Tuesday, March 20th, 2007
Local program set on feeding distillers' grain to cattle
By Nancy Allen
Current and proposed increases in ethanol production have significantly increased the cost of corn for feed on Ohio dairy farms and the local area is no exception.
On March 26 from 10 a.m. to 2:30 p.m. at the Maria Stein American Legion, the OSU Extension will hold a program for dairy farmers on feeding distillers' grains (DGs) to cattle. DGs, a byproduct of ethanol production, can be a less expensive substitute for shelled corn.
The event is being sponsored by the Auglaize County OSU Extension.
The program is designed to increase farmers' awareness of the nutritional value of DGs, feeding guidelines for growing, lactating and dry animals, and the storage and economic considerations associated with feeding DGs to livestock.
The market price for corn has doubled nationwide during the last two years, mostly as a result of the increasing demand for corn for ethanol. Consequently, feed prices also have risen.
Mercer County OSU Extension agent Todd Mangen said feeding DDGs likely will become more common as ethanol plants start production.

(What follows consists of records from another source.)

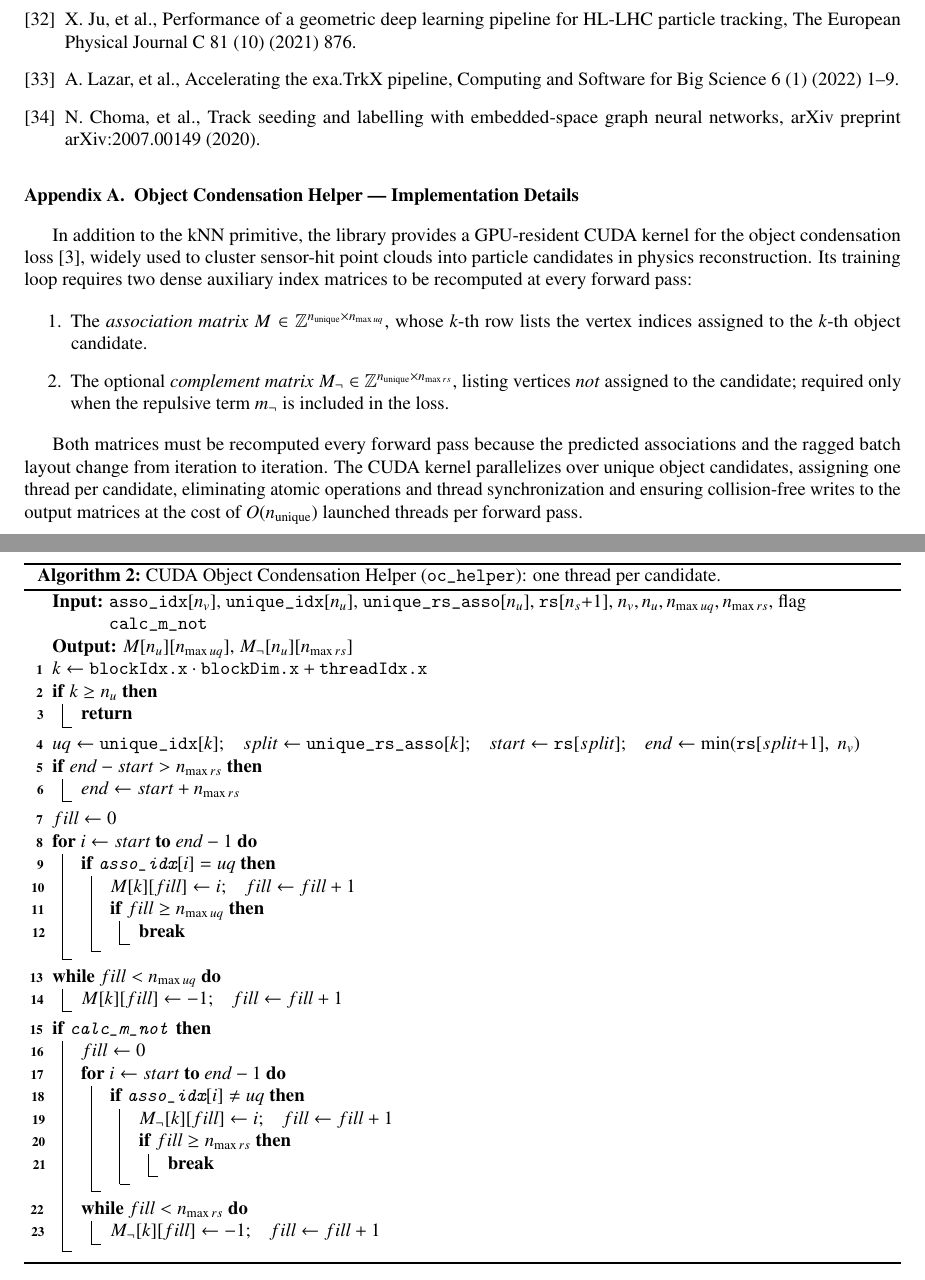
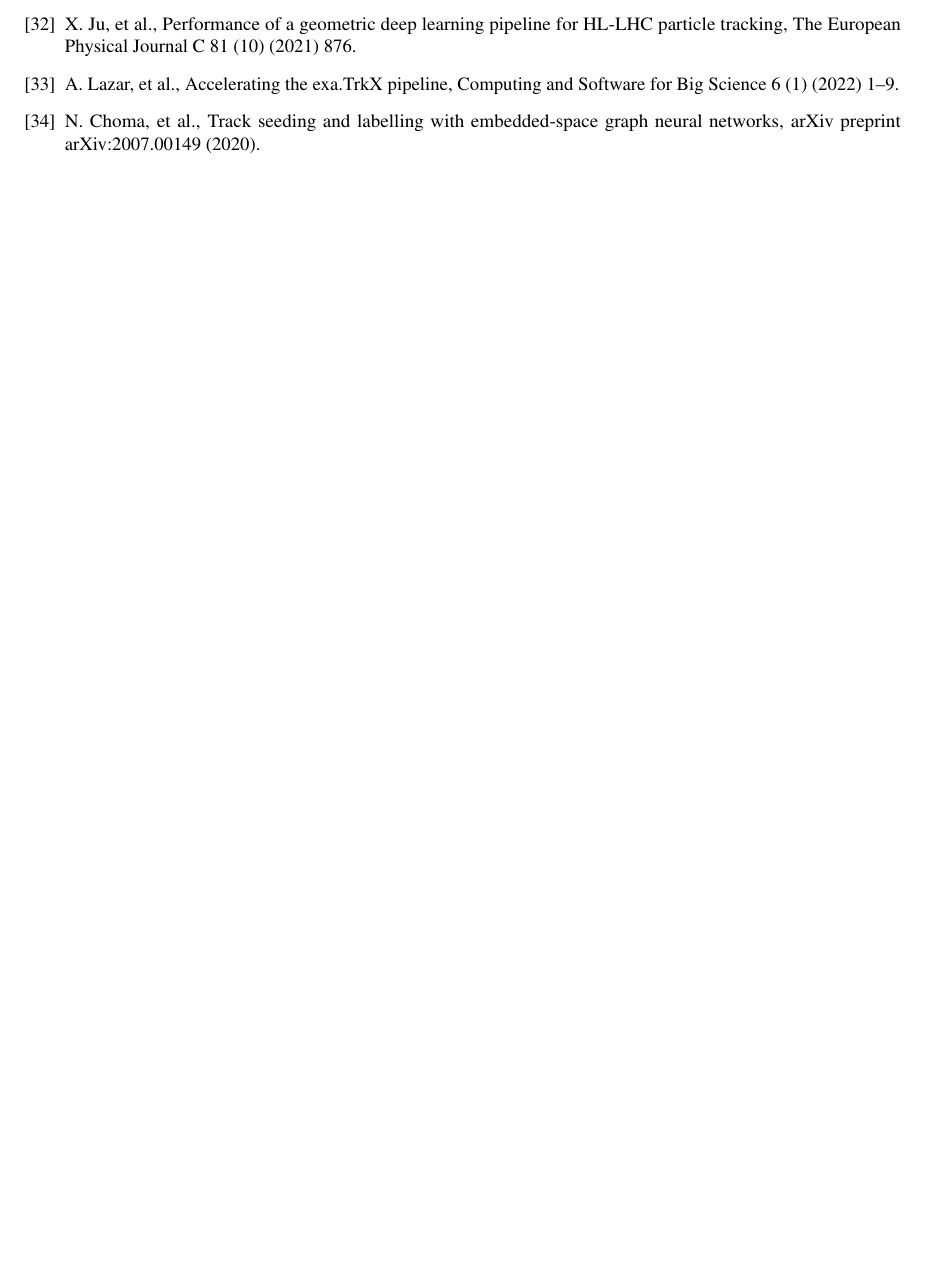
Before and after one commit to AgarwalAarush/fastgraph-paper, a LaTeX paper (Paper.tex): two parts of pages 18 and 19 of 19 before the commit and part of page 17 of 17 after it, the two joined at a grey line, cut so that both start at the same text, the shorter picture padded with empty space. Compiled offline with pdfLaTeX.

Commit message:
Polish final paper layout

```diff
--- a/Paper.tex
+++ b/Paper.tex
@@ -1298,68 +1298,4 @@ scientific GNNs whose latent spaces have similar spectral structure.
 \bibliographystyle{elsarticle-num}
 \bibliography{references}
 
-\appendix
-
-\section{Object Condensation Helper --- Implementation Details}
-\label{app:oc}
-
-In addition to the kNN primitive, the library provides a GPU-resident
-CUDA kernel for the object condensation
-loss~\cite{Kieseler2020ObjectCondensation}, widely used to cluster
-sensor-hit point clouds into particle candidates in physics
-reconstruction. Its training loop requires two dense auxiliary
-index matrices to be recomputed at every forward pass:
-
-\begin{enumerate}
-  \item The \emph{association matrix}
-  $M \in \mathbb{Z}^{n_{\text{unique}} \times n_{\max uq}}$, whose
-  $k$-th row lists the vertex indices assigned to the $k$-th object
-  candidate.
-  \item The optional \emph{complement matrix}
-  $M_{\lnot} \in \mathbb{Z}^{n_{\text{unique}} \times n_{\max rs}}$,
-  listing vertices \emph{not} assigned to the candidate; required
-  only when the repulsive term $m_{\lnot}$ is included in the loss.
-\end{enumerate}
-
-Both matrices must be recomputed every forward pass because the
-predicted associations and the ragged batch layout change from
-iteration to iteration. The CUDA kernel parallelizes over unique
-object candidates, assigning one thread per candidate, eliminating
-atomic operations and thread synchronization and ensuring
-collision-free writes to the output matrices at the cost of
-$O(n_{\text{unique}})$ launched threads per forward pass.
-
-\begin{algorithm}[H]
-\DontPrintSemicolon
-\KwIn{\texttt{asso\_idx}[$n_v$], \texttt{unique\_idx}[$n_u$], \texttt{unique\_rs\_asso}[$n_u$], \texttt{rs}[$n_s{+}1$], $n_v, n_u, n_{\max uq}, n_{\max rs}$, flag \texttt{calc\_m\_not}}
-\KwOut{$M$[$n_u$][$n_{\max uq}$], $M_{\lnot}$[$n_u$][$n_{\max rs}$]}
-$k \leftarrow \texttt{blockIdx.x} \cdot \texttt{blockDim.x} + \texttt{threadIdx.x}$\;
-\If{$k \geq n_u$}{\Return}
-$uq \leftarrow \texttt{unique\_idx}[k]$;\quad
-$split \leftarrow \texttt{unique\_rs\_asso}[k]$;\quad
-$start \leftarrow \texttt{rs}[split]$;\quad
-$end \leftarrow \min(\texttt{rs}[split{+}1],\; n_v)$\;
-\If{$end - start > n_{\max rs}$}{$end \leftarrow start + n_{\max rs}$}
-$fill \leftarrow 0$\;
-\For{$i \leftarrow start$ \KwTo $end-1$}{
-  \If{$\texttt{asso\_idx}[i] = uq$}{
-    $M[k][fill] \leftarrow i$;\quad $fill \leftarrow fill + 1$\;
-    \If{$fill \geq n_{\max uq}$}{\Break}
-  }
-}
-\While{$fill < n_{\max uq}$}{$M[k][fill] \leftarrow -1$;\quad $fill \leftarrow fill + 1$}
-\If{\texttt{calc\_m\_not}}{
-  $fill \leftarrow 0$\;
-  \For{$i \leftarrow start$ \KwTo $end-1$}{
-    \If{$\texttt{asso\_idx}[i] \neq uq$}{
-      $M_{\lnot}[k][fill] \leftarrow i$;\quad $fill \leftarrow fill + 1$\;
-      \If{$fill \geq n_{\max rs}$}{\Break}
-    }
-  }
-  \While{$fill < n_{\max rs}$}{$M_{\lnot}[k][fill] \leftarrow -1$;\quad $fill \leftarrow fill + 1$}
-}
-\caption{CUDA Object Condensation Helper (\texttt{oc\_helper}): one thread per candidate.}
-\label{alg:oc}
-\end{algorithm}
-
 \end{document}
```
Also changed, not shown: PROJECT_LOG.md (+6 -0 lines), Paper.pdf, Paper.tex (2 more changed lines).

"I think it's going to become more common because it will become a lot more readily available with more ethanol plants," Mangen said. "They're going to take corn and they're going to have a byproduct that is less expensive than shelled corn or other feed additives."
Ground was broken late last year for an ethanol plant on state Route 571 near Greenville in Darke County and a group of Mercer County farmers has proposed to build one near Celina.
Mangen said the main reason the extension decided to present the program was due to inquiries from dairy farmers looking for a less expensive alternative, he said.
"There is definitely talk about it (high feed costs). I've had people ask me about rations so they can figure out if it is cost effective to feed DGs," he said.
The program in Maria Stein will kick off with an introduction to distillers grains issues, which will include an overview of distilling, processing, expected production of DGs and trends.
Following is a list of presenters and the four topic areas they will discuss:
Nutritional Composition and variation in composition: Bill Weiss, an extension specialist on dairy nutrition and forages will discuss the concentration of nutrients in DGs, the variation within and among distilleries, economic/production consequences of variation and wet versus dry composition.
Feeding guidelines for dairy cows, heifers, dry cows: Maurice Eastridge, an extension specialist on dairy nutrition, will discuss how much DGs can be fed and in what types of diets it works best, sample diets, phosphorous and environmental issues.
Storage of wet distiller's grain: Bill Weiss will discuss how to store wet distillers' grain and the expected shrink losses associated with storage.
Economics: Diane Shoemaker, an extension dairy specialist, will discuss corn market implications on overall feed costs and how DDG costs compare to other feeds such as sesame and others.